* [Exercise] Could you write out every record below exactly, leaving the pictures out?

* [Source data]
***

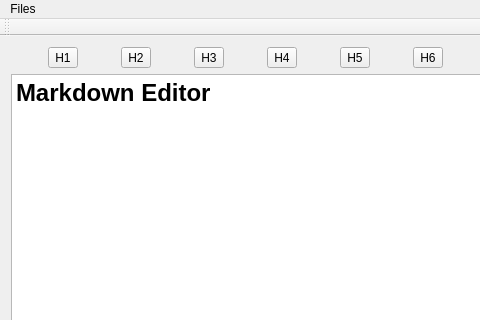
Old version of the form mainwindow.ui in the repository CarterTsai/QMarkdown; both pictures show x 0 to 480 and y 0 to 320 of the 1032 by 854 pixel window.
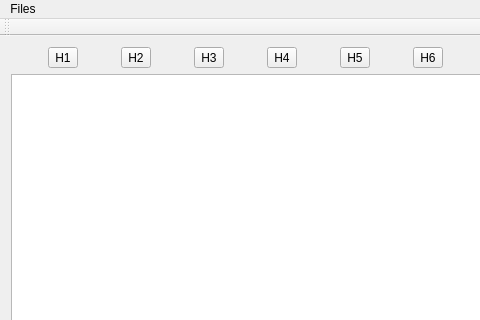
New version of the form.

The edit to the form file:
```diff
--- a/mainwindow.ui
+++ b/mainwindow.ui
@@ -122,7 +122,7 @@
 &lt;html&gt;&lt;head&gt;&lt;meta name=&quot;qrichtext&quot; content=&quot;1&quot; /&gt;&lt;style type=&quot;text/css&quot;&gt;
 p, li { white-space: pre-wrap; }
 &lt;/style&gt;&lt;/head&gt;&lt;body style=&quot; font-family:'Ubuntu'; font-size:11pt; font-weight:400; font-style:normal;&quot;&gt;
-&lt;p style=&quot; margin-top:0px; margin-bottom:0px; margin-left:0px; margin-right:0px; -qt-block-indent:0; text-indent:0px;&quot;&gt;&lt;span style=&quot; font-size:18pt; font-weight:600;&quot;&gt;Markdown Editor&lt;/span&gt;&lt;/p&gt;&lt;/body&gt;&lt;/html&gt;</string>
+&lt;p style=&quot;-qt-paragraph-type:empty; margin-top:0px; margin-bottom:0px; margin-left:0px; margin-right:0px; -qt-block-indent:0; text-indent:0px;&quot;&gt;&lt;br /&gt;&lt;/p&gt;&lt;/body&gt;&lt;/html&gt;</string>
       </property>
      </widget>
     </item>
```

***

* [Problem solution]
Old version of the form mainwindow.ui in the repository CarterTsai/QMarkdown; both pictures show x 0 to 480 and y 0 to 320 of the 1032 by 854 pixel window.
New version of the form.

The edit to the form file:
```diff
--- a/mainwindow.ui
+++ b/mainwindow.ui
@@ -122,7 +122,7 @@
 &lt;html&gt;&lt;head&gt;&lt;meta name=&quot;qrichtext&quot; content=&quot;1&quot; /&gt;&lt;style type=&quot;text/css&quot;&gt;
 p, li { white-space: pre-wrap; }
 &lt;/style&gt;&lt;/head&gt;&lt;body style=&quot; font-family:'Ubuntu'; font-size:11pt; font-weight:400; font-style:normal;&quot;&gt;
-&lt;p style=&quot; margin-top:0px; margin-bottom:0px; margin-left:0px; margin-right:0px; -qt-block-indent:0; text-indent:0px;&quot;&gt;&lt;span style=&quot; font-size:18pt; font-weight:600;&quot;&gt;Markdown Editor&lt;/span&gt;&lt;/p&gt;&lt;/body&gt;&lt;/html&gt;</string>
+&lt;p style=&quot;-qt-paragraph-type:empty; margin-top:0px; margin-bottom:0px; margin-left:0px; margin-right:0px; -qt-block-indent:0; text-indent:0px;&quot;&gt;&lt;br /&gt;&lt;/p&gt;&lt;/body&gt;&lt;/html&gt;</string>
       </property>
      </widget>
     </item>
```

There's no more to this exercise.